About this task:
Search the records below for "export"; copy each line that has it.

Information provided Start Marker

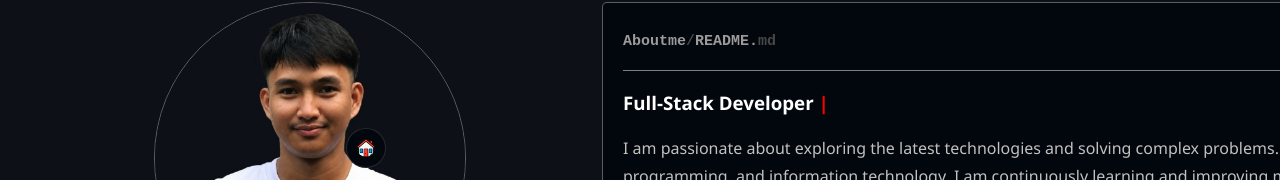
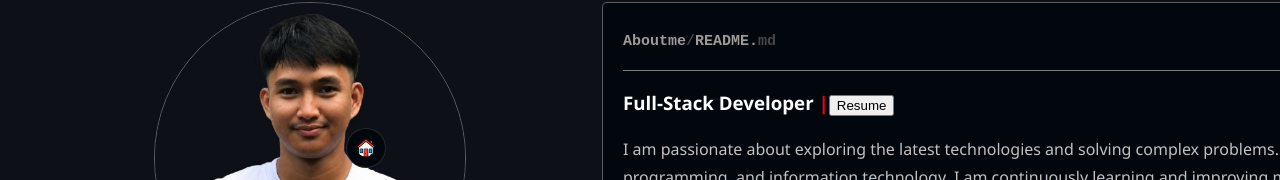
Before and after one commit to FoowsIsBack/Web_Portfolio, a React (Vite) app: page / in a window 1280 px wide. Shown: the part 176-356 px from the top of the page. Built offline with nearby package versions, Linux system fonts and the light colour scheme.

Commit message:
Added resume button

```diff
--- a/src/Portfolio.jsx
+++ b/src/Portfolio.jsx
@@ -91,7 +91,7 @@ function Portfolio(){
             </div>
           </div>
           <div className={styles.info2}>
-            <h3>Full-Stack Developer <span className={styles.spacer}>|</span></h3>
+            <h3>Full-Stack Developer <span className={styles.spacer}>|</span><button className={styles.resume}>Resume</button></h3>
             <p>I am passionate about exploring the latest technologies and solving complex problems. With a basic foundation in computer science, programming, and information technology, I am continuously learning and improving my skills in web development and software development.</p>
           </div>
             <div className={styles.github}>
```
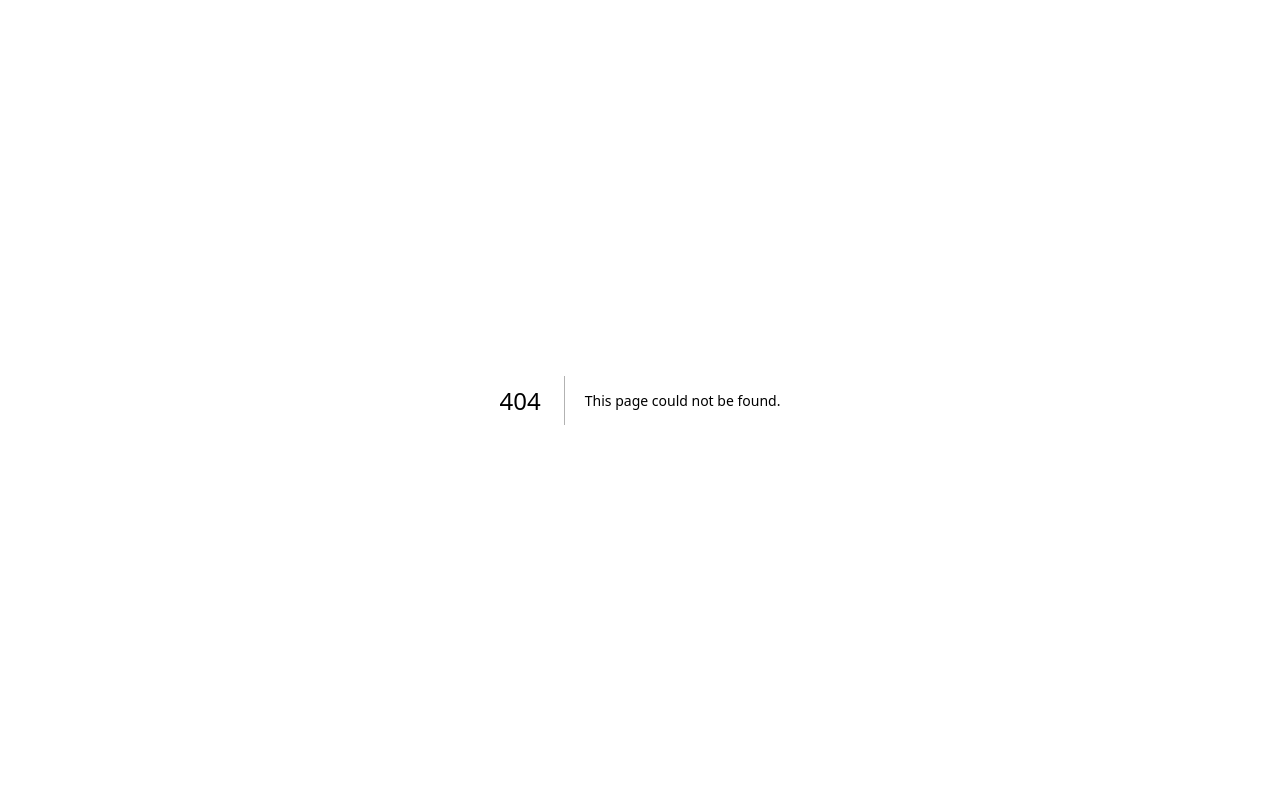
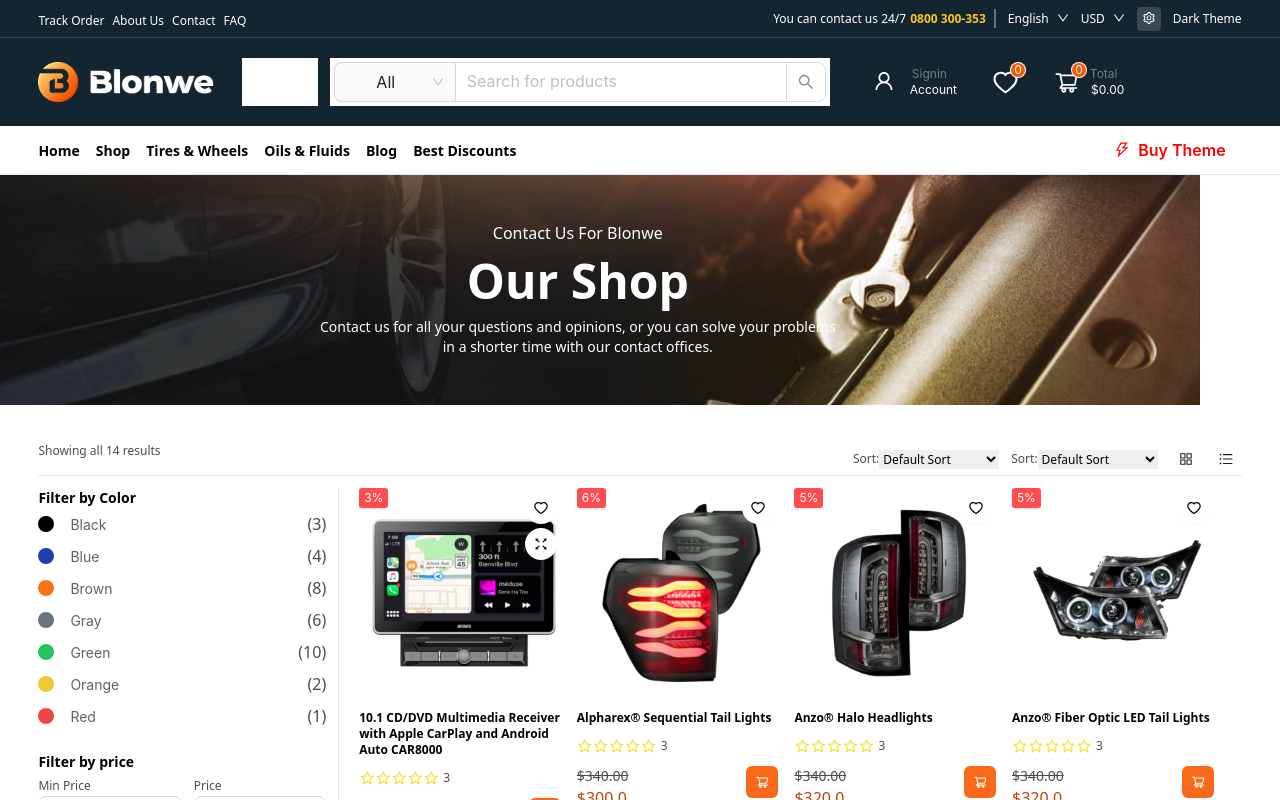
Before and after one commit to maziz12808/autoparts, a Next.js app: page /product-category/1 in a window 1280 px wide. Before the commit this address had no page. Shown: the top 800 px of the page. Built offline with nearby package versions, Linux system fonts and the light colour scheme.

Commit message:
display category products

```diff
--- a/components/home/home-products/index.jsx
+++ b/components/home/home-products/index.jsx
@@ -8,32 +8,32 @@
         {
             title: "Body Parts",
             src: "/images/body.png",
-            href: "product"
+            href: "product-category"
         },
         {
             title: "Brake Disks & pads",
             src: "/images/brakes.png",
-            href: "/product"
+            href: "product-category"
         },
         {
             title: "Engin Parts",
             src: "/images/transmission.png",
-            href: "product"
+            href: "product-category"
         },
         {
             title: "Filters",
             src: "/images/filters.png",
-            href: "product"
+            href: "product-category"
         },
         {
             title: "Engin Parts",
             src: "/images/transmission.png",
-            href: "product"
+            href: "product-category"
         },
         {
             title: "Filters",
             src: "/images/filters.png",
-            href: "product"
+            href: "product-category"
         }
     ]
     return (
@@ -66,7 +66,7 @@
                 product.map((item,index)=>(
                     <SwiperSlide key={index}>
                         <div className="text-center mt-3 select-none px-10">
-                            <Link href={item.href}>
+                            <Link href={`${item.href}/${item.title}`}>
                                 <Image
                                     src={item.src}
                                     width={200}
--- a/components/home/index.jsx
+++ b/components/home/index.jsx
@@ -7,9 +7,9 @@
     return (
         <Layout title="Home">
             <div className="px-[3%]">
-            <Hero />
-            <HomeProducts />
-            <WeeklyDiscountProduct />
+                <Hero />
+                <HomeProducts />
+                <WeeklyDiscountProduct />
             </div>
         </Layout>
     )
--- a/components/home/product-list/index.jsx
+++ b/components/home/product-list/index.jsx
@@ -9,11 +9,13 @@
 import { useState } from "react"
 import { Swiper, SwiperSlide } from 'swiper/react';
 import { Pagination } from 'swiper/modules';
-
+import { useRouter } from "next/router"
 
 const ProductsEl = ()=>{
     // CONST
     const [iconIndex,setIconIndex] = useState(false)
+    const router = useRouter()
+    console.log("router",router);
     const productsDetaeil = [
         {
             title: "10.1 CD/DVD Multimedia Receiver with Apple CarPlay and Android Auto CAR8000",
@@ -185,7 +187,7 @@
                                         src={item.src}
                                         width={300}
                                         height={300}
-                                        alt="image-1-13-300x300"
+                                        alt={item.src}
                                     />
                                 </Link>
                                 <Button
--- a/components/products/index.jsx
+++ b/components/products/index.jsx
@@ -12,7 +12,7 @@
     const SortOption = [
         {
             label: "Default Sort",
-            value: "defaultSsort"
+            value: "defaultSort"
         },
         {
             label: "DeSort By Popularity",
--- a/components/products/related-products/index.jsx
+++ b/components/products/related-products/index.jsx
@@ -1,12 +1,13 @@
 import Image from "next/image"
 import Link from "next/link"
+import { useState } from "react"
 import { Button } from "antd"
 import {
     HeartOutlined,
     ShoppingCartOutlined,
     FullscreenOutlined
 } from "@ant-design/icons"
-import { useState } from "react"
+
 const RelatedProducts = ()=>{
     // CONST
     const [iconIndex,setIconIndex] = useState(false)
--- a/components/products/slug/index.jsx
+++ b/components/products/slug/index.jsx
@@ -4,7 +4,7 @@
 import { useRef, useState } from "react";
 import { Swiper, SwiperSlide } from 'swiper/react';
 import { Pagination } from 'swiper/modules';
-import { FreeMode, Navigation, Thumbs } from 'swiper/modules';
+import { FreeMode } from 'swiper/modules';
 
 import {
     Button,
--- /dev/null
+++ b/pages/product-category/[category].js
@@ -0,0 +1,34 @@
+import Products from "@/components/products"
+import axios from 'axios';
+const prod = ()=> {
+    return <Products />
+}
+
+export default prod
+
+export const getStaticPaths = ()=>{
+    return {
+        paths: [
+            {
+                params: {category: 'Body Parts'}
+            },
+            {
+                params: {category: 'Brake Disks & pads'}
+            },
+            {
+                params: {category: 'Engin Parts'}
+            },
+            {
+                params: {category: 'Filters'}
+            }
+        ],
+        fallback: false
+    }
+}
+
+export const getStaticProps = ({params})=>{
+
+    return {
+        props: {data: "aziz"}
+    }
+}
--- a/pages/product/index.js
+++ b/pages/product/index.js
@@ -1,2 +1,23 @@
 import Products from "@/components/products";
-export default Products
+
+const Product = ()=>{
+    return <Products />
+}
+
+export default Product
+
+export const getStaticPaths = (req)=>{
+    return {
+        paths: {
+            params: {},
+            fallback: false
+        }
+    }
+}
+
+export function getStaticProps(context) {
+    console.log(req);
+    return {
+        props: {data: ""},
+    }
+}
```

Information provided End Marker

Written solution:
+export default prod
+export const getStaticPaths = ()=>{
+export const getStaticProps = ({params})=>{
-export default Products
+export default Product
+export const getStaticPaths = (req)=>{
+export function getStaticProps(context) {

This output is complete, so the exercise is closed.